Monday night bellydance often starts out with up shimmy, which involves sort of leaning back as you raise your arms in the air and leading with your hips as you swing across the room. It looks very cool when a group of twenty or so dancers does it. We sometimes call it the, uh, snatch attack…you kind of have to see it to understand…and class just goes downhill from there.

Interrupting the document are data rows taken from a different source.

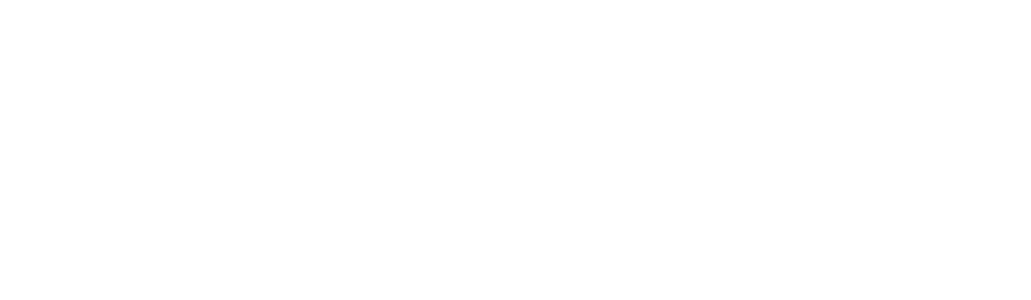
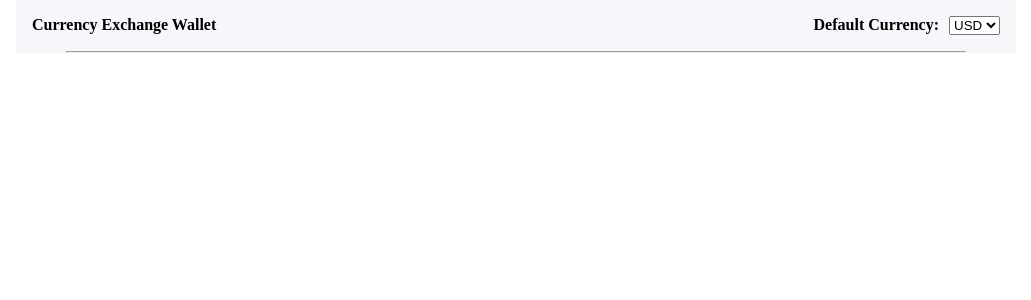
Before and after one commit to nyapblesso-a11y/currency-exchange-app, a React (Vite) app: page / in a window 1280 px wide. Shown: the top 300 px of the page, without its empty margins (124-1155 px from the left). Built offline with nearby package versions, Linux system fonts and the light colour scheme.

Commit message:
the various components has been create

```diff
--- a/src/App.jsx
+++ b/src/App.jsx
@@ -1,15 +1,14 @@
-
-import './App.css'
+import "./App.css";
+import CurrencyPage from "./CurrencyPAge/CurrencyPage";
 
 function App() {
   return (
     <>
       <div>
-
+        <CurrencyPage />
       </div>
-
     </>
-  )
+  );
 }
 
-export default App
+export default App;
--- /dev/null
+++ b/src/Components/HeaderComponent/Header.jsx
@@ -0,0 +1,25 @@
+import React from "react";
+import "./header.css";
+function Header() {
+  return (
+    <>
+      <div>
+        <header className="header">
+          <h4>Currency Exchange Wallet</h4>
+
+          <div className="default-currency">
+            <h4>Default Currency:</h4>
+            <select name="" id="">
+              <option value="">USD</option>
+              <option value="">EUR</option>
+              <option value="">XAF</option>
+            </select>
+          </div>
+        </header>
+        <hr />
+      </div>
+    </>
+  );
+}
+
+export default Header;
--- /dev/null
+++ b/src/Components/HeaderComponent/header.css
@@ -0,0 +1,24 @@
+* {
+    padding: 0;
+    margin: 0;
+    box-sizing: border-box;
+}
+
+.header {
+    display: flex;
+    justify-content: space-between;
+    padding: 1rem;
+}
+
+.default-currency {
+    display: flex;
+   flex-direction: row;
+   justify-content: space-between;
+   gap: 10px;
+}
+ hr {
+ width: 90%;
+  margin-left: auto;
+  margin-right: auto;
+  color: #E5E7EB;
+ }
--- /dev/null
+++ b/src/CurrencyPAge/CurrencyPage.jsx
@@ -0,0 +1,14 @@
+import React from 'react'
+import Header from '../Components/HeaderComponent/Header'
+import "./currency.css"
+function CurrencyPage() {
+  return (
+    <>
+     <div className='main-bord'>
+        <Header/>
+     </div>
+    </>
+  )
+}
+
+export default CurrencyPage
--- /dev/null
+++ b/src/CurrencyPAge/currency.css
@@ -0,0 +1,11 @@
+* {
+  padding: 0;
+  margin: 0;
+  box-sizing: border-box;
+}
+
+.main-bord {
+  max-width: 1000px;
+  margin: 0 auto;
+  background-color: #f5f7fa;
+}
```
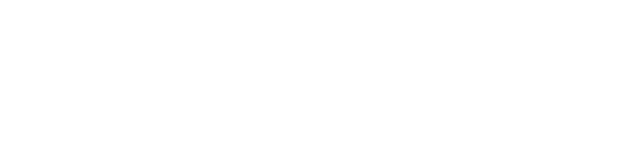
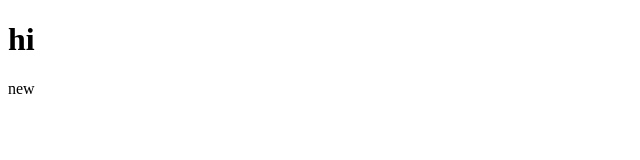
Before and after one commit to Kashaf-Shahraaz/Git-intro, a plain HTML site: page index.html in a window 1280 px wide. Shown: the full height of the page, 0-640 px from the left. Drawn offline with Linux system fonts and the light colour scheme.

Commit message:
new changes

```diff
--- a/index.html
+++ b/index.html
@@ -6,6 +6,7 @@
     <title>Document</title>
 </head>
 <body>
-
+    <h1>hi</h1>
+    <p>new</p>
 </body>
 </html>
```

Our yoga warmups could be charitably described as suggestive, as we do all the poses that involve sticking your butt in the air or squatting between your wide-apart knees, or leaning back on those same wise-apart knees and then trying to touch your elbows or shoulder blades or the back of your head to the floor. Most of us wear long loose skirts or flowy pantaloons so the effect isn’t as lascivicious as it might be, but man. Still. My favorite warmup starts when Sharon says “Get on your hands and knees” and we do a couple of run-of-the-mill cat-cows, you know, where you sort of arch your back and then round your back over in time with your breath. I would describe the visual effect as along the Ride Me Cowboy Until The Break Of Day lines, especially since everyone always makes all these crazy closed-eyes yoga faces that seem to indicate that, unh, girl, stretching feels so gooooooooooood, oh, yes, right there, yes, right there. You know how it goes. You mind begins to wander a little as you get deeper into the stretch, and then Sharon goes “Okay, rotate!” and while we’re still on our hands and knees we…well, we sort of swing our butts and ribcages in a circle, first one way and then the other. It’s hard to explain and really the best way for you to understand this would be for me to show you right here on the carpet but frankly I don’t think we are at a place in our relationship, the internet and I, for me to be demonstrating this stretch. We’ll sometimes catch each others’ eyes in class as we’re doing it because there we are at eight fifteen on a Monday night in a neighborhood community center on a cold hardwood floor doing stripper moves and it so awesome and oh, yes, yes, right there.
During drills and practice and chorus we’re all concentrating on the parts of our bodies we’re trying to get to move in a certain way and that’s when you start to hear people say things like “I can’t get my chest to go out any further” and “I just can’t seem to shake it!” Dancing in duets or in chorus together can often feel very intense, especially when we’re in a formation where we can see each others’ eyes, and we’ll often debrief about how a song went after it ends, as if we’ve just rolled off one another and are laying in bed all tangled in the sheets. Our cheeks flush and our eyes sparkle as we whisper “How was that for you? Did you like it when I did that one thing? Was I going too slow? Sorry I got off rhythm there for a minute in the middle. Do you want to try it face to face next time?”
Now, I don’t want to support the myth that bellydance is all about sex, because it’s really not. It’s about beauty and power and precision and intelligence and fascination and connection with other dancers and with your own body as a dancer. It’s obviously a very sensual art form, bellydance is (especially tribal!), and anyone who has seen it will tell you that the movement of the hips and ribcage is stunningly mesmerizing…but it’s not a come-on kind of a thing. There are bare-ish bellies, yes. They are bellies of awesomeness and strength and control, all of which can be sexy in their own right, but sex is not the main point. Bellydance is not dirty at all.
Bellydance class, on the other hand, is filthy.